**TASK REQUIREMENTS:**
Each entry that follows should be retyped exactly.
***
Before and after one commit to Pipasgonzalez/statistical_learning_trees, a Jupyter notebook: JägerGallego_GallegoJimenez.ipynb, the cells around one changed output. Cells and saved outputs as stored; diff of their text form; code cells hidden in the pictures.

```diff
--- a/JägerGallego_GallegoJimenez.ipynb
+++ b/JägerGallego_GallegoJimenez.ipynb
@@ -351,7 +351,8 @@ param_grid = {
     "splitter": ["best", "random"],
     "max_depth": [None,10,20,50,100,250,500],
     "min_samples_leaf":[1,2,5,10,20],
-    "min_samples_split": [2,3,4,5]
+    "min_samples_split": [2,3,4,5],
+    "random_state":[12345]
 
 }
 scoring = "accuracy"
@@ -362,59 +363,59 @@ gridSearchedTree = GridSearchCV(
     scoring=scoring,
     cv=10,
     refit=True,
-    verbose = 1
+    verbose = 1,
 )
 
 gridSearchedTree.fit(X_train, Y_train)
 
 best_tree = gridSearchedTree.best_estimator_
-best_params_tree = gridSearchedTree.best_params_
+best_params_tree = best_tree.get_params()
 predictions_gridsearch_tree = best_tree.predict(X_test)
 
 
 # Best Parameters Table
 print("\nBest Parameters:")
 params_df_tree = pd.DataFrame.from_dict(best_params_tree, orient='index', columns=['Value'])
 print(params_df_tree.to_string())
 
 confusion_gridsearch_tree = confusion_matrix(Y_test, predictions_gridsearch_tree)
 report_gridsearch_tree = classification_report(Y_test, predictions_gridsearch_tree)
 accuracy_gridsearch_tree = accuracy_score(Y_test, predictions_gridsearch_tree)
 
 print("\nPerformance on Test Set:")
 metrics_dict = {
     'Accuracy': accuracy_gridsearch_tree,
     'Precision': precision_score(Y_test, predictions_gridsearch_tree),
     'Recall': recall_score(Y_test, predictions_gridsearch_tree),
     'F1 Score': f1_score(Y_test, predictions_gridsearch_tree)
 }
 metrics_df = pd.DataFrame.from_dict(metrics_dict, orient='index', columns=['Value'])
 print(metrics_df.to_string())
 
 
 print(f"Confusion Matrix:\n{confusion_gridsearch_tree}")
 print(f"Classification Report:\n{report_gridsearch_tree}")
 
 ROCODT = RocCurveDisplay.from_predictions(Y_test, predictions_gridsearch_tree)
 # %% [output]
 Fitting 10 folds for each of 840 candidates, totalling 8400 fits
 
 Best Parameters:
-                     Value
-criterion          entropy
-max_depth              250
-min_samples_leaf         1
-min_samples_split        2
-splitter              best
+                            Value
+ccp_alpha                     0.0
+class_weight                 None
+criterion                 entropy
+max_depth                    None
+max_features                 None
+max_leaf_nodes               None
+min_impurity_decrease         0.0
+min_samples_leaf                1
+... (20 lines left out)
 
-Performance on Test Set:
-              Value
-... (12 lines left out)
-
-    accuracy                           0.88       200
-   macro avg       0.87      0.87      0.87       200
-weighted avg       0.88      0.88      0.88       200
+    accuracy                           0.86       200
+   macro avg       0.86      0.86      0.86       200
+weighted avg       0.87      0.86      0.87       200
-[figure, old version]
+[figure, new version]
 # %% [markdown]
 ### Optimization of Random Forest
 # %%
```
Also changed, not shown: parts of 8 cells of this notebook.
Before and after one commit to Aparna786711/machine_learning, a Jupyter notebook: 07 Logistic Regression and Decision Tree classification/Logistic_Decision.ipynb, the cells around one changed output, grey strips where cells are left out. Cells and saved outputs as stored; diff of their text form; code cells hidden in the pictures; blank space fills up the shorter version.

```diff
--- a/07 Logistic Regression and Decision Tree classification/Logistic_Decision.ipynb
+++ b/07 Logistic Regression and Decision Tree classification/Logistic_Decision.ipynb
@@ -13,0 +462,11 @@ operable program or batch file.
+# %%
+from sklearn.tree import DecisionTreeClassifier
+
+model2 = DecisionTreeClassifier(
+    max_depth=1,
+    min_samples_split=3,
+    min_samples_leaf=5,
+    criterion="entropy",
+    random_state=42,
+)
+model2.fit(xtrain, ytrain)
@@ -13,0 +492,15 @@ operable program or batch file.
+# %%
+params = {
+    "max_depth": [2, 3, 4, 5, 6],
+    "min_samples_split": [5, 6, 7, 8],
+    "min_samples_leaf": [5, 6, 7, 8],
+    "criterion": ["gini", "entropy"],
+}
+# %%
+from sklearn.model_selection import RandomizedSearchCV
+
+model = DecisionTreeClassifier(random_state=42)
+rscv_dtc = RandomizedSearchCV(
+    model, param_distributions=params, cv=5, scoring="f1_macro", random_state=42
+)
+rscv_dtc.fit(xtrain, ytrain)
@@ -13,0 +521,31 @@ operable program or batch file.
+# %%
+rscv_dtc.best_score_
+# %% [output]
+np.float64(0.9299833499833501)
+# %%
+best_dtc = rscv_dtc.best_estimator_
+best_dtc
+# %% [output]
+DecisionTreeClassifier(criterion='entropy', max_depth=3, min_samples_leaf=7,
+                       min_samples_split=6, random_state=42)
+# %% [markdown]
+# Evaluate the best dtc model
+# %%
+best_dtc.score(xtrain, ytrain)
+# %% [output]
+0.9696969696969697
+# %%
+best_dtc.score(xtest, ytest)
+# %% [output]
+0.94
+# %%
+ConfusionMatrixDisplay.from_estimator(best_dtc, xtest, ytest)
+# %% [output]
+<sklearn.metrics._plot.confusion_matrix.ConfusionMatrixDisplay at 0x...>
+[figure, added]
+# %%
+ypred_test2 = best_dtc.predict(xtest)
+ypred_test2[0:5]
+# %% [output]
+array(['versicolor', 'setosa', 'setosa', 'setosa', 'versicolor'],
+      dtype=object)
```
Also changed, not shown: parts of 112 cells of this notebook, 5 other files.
***
**WRITTEN SOLUTION:**
Before and after one commit to Pipasgonzalez/statistical_learning_trees, a Jupyter notebook: JägerGallego_GallegoJimenez.ipynb, the cells around one changed output. Cells and saved outputs as stored; diff of their text form; code cells hidden in the pictures.

```diff
--- a/JägerGallego_GallegoJimenez.ipynb
+++ b/JägerGallego_GallegoJimenez.ipynb
@@ -351,7 +351,8 @@ param_grid = {
     "splitter": ["best", "random"],
     "max_depth": [None,10,20,50,100,250,500],
     "min_samples_leaf":[1,2,5,10,20],
-    "min_samples_split": [2,3,4,5]
+    "min_samples_split": [2,3,4,5],
+    "random_state":[12345]
 
 }
 scoring = "accuracy"
@@ -362,59 +363,59 @@ gridSearchedTree = GridSearchCV(
     scoring=scoring,
     cv=10,
     refit=True,
-    verbose = 1
+    verbose = 1,
 )
 
 gridSearchedTree.fit(X_train, Y_train)
 
 best_tree = gridSearchedTree.best_estimator_
-best_params_tree = gridSearchedTree.best_params_
+best_params_tree = best_tree.get_params()
 predictions_gridsearch_tree = best_tree.predict(X_test)
 
 
 # Best Parameters Table
 print("\nBest Parameters:")
 params_df_tree = pd.DataFrame.from_dict(best_params_tree, orient='index', columns=['Value'])
 print(params_df_tree.to_string())
 
 confusion_gridsearch_tree = confusion_matrix(Y_test, predictions_gridsearch_tree)
 report_gridsearch_tree = classification_report(Y_test, predictions_gridsearch_tree)
 accuracy_gridsearch_tree = accuracy_score(Y_test, predictions_gridsearch_tree)
 
 print("\nPerformance on Test Set:")
 metrics_dict = {
     'Accuracy': accuracy_gridsearch_tree,
     'Precision': precision_score(Y_test, predictions_gridsearch_tree),
     'Recall': recall_score(Y_test, predictions_gridsearch_tree),
     'F1 Score': f1_score(Y_test, predictions_gridsearch_tree)
 }
 metrics_df = pd.DataFrame.from_dict(metrics_dict, orient='index', columns=['Value'])
 print(metrics_df.to_string())
 
 
 print(f"Confusion Matrix:\n{confusion_gridsearch_tree}")
 print(f"Classification Report:\n{report_gridsearch_tree}")
 
 ROCODT = RocCurveDisplay.from_predictions(Y_test, predictions_gridsearch_tree)
 # %% [output]
 Fitting 10 folds for each of 840 candidates, totalling 8400 fits
 
 Best Parameters:
-                     Value
-criterion          entropy
-max_depth              250
-min_samples_leaf         1
-min_samples_split        2
-splitter              best
+                            Value
+ccp_alpha                     0.0
+class_weight                 None
+criterion                 entropy
+max_depth                    None
+max_features                 None
+max_leaf_nodes               None
+min_impurity_decrease         0.0
+min_samples_leaf                1
+... (20 lines left out)
 
-Performance on Test Set:
-              Value
-... (12 lines left out)
-
-    accuracy                           0.88       200
-   macro avg       0.87      0.87      0.87       200
-weighted avg       0.88      0.88      0.88       200
+    accuracy                           0.86       200
+   macro avg       0.86      0.86      0.86       200
+weighted avg       0.87      0.86      0.87       200
-[figure, old version]
+[figure, new version]
 # %% [markdown]
 ### Optimization of Random Forest
 # %%
```
Also changed, not shown: parts of 8 cells of this notebook.
Before and after one commit to Aparna786711/machine_learning, a Jupyter notebook: 07 Logistic Regression and Decision Tree classification/Logistic_Decision.ipynb, the cells around one changed output, grey strips where cells are left out. Cells and saved outputs as stored; diff of their text form; code cells hidden in the pictures; blank space fills up the shorter version.

```diff
--- a/07 Logistic Regression and Decision Tree classification/Logistic_Decision.ipynb
+++ b/07 Logistic Regression and Decision Tree classification/Logistic_Decision.ipynb
@@ -13,0 +462,11 @@ operable program or batch file.
+# %%
+from sklearn.tree import DecisionTreeClassifier
+
+model2 = DecisionTreeClassifier(
+    max_depth=1,
+    min_samples_split=3,
+    min_samples_leaf=5,
+    criterion="entropy",
+    random_state=42,
+)
+model2.fit(xtrain, ytrain)
@@ -13,0 +492,15 @@ operable program or batch file.
+# %%
+params = {
+    "max_depth": [2, 3, 4, 5, 6],
+    "min_samples_split": [5, 6, 7, 8],
+    "min_samples_leaf": [5, 6, 7, 8],
+    "criterion": ["gini", "entropy"],
+}
+# %%
+from sklearn.model_selection import RandomizedSearchCV
+
+model = DecisionTreeClassifier(random_state=42)
+rscv_dtc = RandomizedSearchCV(
+    model, param_distributions=params, cv=5, scoring="f1_macro", random_state=42
+)
+rscv_dtc.fit(xtrain, ytrain)
@@ -13,0 +521,31 @@ operable program or batch file.
+# %%
+rscv_dtc.best_score_
+# %% [output]
+np.float64(0.9299833499833501)
+# %%
+best_dtc = rscv_dtc.best_estimator_
+best_dtc
+# %% [output]
+DecisionTreeClassifier(criterion='entropy', max_depth=3, min_samples_leaf=7,
+                       min_samples_split=6, random_state=42)
+# %% [markdown]
+# Evaluate the best dtc model
+# %%
+best_dtc.score(xtrain, ytrain)
+# %% [output]
+0.9696969696969697
+# %%
+best_dtc.score(xtest, ytest)
+# %% [output]
+0.94
+# %%
+ConfusionMatrixDisplay.from_estimator(best_dtc, xtest, ytest)
+# %% [output]
+<sklearn.metrics._plot.confusion_matrix.ConfusionMatrixDisplay at 0x...>
+[figure, added]
+# %%
+ypred_test2 = best_dtc.predict(xtest)
+ypred_test2[0:5]
+# %% [output]
+array(['versicolor', 'setosa', 'setosa', 'setosa', 'versicolor'],
+      dtype=object)
```
Also changed, not shown: parts of 112 cells of this notebook, 5 other files.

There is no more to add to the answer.